In 1979, the Supreme Court upheld a decision holding that it is unconstitutional to treat college students any differently than other voters in terms of residency requirements to vote. Three and a half decades later, some Republican lawmakers are still trying to prevent college students from voting.
The latest instance is in Indiana, where a state lawmaker just introduced legislation that would prevent students from considering their campus address as their place of residency. Instead, the bill would only allow students to claim the address where they grew up.
The Indianapolis Star has more:
Under House Bill 1311, students who pay out-of-state tuition would not be able to vote in Indiana.
Rep. Peggy Mayfield, the Martinsville Republican who filed the bill, said she’s trying to resolve an issue about determining who is an Indiana resident.
“We’re having people who are not necessarily residents voting in our elections,” she said.
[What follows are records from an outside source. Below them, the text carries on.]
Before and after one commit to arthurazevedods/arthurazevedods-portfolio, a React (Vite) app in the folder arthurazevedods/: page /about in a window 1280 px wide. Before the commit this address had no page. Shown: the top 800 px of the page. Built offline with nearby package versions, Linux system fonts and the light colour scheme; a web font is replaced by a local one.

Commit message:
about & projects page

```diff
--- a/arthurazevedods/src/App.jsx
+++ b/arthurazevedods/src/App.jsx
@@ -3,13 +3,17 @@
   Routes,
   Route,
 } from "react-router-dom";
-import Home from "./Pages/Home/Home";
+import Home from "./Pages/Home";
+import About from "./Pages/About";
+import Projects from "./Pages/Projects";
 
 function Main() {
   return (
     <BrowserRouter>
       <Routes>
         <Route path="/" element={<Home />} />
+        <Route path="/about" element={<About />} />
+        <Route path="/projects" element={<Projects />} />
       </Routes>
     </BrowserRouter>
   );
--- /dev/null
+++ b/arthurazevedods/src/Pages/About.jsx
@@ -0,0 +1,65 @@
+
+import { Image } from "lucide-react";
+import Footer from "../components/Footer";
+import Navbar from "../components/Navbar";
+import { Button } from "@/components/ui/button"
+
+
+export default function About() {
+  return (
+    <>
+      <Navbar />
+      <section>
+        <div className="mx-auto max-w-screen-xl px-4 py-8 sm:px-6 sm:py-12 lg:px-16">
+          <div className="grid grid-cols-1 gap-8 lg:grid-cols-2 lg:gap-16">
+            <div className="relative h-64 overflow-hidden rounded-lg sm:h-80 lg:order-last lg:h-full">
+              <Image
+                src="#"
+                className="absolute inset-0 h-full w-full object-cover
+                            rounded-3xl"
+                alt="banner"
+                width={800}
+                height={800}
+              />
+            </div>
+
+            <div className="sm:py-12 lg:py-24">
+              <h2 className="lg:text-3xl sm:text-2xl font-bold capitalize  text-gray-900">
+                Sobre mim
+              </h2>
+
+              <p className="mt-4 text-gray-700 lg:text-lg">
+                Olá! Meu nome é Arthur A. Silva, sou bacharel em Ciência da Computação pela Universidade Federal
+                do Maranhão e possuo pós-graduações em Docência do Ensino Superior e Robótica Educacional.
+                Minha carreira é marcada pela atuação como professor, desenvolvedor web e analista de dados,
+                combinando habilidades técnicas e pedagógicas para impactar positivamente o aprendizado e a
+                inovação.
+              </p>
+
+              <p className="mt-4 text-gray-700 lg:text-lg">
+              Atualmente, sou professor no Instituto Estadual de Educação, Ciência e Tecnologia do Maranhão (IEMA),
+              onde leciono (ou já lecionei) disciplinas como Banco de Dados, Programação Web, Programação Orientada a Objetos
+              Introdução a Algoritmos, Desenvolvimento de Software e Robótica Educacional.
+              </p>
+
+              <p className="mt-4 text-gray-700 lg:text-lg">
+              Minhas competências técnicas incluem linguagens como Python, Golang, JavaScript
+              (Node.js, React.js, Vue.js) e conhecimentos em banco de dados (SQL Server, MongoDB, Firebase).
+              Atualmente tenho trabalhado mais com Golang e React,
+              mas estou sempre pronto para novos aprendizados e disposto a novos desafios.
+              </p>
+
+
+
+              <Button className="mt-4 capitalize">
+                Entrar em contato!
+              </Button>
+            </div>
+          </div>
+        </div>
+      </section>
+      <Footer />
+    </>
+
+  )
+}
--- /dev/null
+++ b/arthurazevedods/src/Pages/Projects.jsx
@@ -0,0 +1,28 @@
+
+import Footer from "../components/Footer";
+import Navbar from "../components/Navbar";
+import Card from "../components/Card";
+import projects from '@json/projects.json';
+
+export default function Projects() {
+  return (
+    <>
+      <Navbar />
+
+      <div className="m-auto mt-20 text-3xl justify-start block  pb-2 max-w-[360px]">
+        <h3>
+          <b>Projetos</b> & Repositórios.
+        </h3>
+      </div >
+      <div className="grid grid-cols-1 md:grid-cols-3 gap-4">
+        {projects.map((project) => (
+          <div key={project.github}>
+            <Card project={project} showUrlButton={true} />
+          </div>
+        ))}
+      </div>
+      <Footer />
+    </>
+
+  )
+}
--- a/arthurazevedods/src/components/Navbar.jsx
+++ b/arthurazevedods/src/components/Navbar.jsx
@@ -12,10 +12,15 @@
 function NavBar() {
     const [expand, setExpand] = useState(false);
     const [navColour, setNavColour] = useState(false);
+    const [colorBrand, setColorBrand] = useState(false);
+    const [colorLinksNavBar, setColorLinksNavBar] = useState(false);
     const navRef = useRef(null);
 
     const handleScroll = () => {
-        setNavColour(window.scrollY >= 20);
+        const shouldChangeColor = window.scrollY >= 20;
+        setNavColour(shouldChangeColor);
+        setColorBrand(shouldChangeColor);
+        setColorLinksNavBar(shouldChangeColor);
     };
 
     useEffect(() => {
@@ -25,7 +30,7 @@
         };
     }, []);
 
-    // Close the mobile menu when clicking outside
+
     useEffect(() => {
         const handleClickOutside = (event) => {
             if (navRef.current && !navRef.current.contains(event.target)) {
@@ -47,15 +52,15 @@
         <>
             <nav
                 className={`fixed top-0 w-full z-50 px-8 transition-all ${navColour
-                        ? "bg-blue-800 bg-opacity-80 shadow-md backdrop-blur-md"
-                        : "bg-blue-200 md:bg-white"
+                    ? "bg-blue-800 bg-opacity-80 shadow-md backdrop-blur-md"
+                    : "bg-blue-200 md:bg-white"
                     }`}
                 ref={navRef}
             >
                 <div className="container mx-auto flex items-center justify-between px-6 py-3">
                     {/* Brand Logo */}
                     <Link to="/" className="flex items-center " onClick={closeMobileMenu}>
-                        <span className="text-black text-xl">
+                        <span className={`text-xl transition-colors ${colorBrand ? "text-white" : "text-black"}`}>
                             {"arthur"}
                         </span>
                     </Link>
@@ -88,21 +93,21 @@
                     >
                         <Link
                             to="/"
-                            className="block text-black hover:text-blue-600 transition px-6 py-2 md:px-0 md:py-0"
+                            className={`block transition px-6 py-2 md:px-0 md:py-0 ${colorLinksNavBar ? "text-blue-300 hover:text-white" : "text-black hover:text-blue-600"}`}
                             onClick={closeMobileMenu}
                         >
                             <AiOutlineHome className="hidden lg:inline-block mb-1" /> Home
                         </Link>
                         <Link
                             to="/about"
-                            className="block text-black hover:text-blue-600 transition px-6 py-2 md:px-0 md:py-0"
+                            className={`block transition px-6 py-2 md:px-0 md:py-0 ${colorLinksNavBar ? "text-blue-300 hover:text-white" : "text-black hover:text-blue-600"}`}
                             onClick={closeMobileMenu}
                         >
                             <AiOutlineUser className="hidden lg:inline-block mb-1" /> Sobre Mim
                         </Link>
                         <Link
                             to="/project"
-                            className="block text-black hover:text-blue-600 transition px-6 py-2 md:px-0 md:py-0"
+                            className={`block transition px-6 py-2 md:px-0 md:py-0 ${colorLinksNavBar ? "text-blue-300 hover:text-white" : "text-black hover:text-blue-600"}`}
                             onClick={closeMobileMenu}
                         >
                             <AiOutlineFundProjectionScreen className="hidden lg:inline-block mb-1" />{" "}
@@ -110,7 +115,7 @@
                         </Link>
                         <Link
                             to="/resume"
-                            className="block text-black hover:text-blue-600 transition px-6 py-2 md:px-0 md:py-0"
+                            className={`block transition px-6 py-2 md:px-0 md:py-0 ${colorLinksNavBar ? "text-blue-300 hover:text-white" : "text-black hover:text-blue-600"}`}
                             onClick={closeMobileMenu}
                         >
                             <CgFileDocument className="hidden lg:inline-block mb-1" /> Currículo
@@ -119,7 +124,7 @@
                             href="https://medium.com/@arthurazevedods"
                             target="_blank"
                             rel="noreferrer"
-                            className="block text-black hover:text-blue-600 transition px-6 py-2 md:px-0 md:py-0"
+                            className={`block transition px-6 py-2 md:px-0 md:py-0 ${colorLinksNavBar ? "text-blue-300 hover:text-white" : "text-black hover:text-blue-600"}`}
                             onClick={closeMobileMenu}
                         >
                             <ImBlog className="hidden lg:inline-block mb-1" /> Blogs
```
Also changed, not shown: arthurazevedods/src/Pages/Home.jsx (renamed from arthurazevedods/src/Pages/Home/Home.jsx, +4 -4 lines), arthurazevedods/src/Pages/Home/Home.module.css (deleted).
Indiana’s constitution only requires that a voter establish residency for 30 days prior to an election in order to be eligible. Passing a bill that would impose a unique requirement on college students clearly violates the constitutional protections affirmed in Symm v. United States.
Over the past few years, Republicans have made a habit of trying to disenfranchise college students. In Maine, then-Secretary of State Charlie Summers sent a threatening letter to hundreds of college students in 2011 implying that many of them were illegally registered to vote simply because they had grown up out of state. The same year, then-New Hampshire House Speaker William O’Brien tried to discourage students from casting a ballot because he feared they’d vote “liberal.”
One Indiana Republican is already speaking out against Mayfield’s bill. State Rep. Randy Truitt (R) opposed the measure on the grounds that it would depress turnout among students. “We worked so hard on making the students a part of our community,” Truitt said. “And whether they’re there for a short period of time or not, from my perspective, they’re part of our community, and I’m just not in favor of disenfranchising them.”
Indeed, young Americans already vote at lower rates than the rest of the electorate. Even if this bill weren’t unconstitutional, its primary effect would be to drive down turnout among students.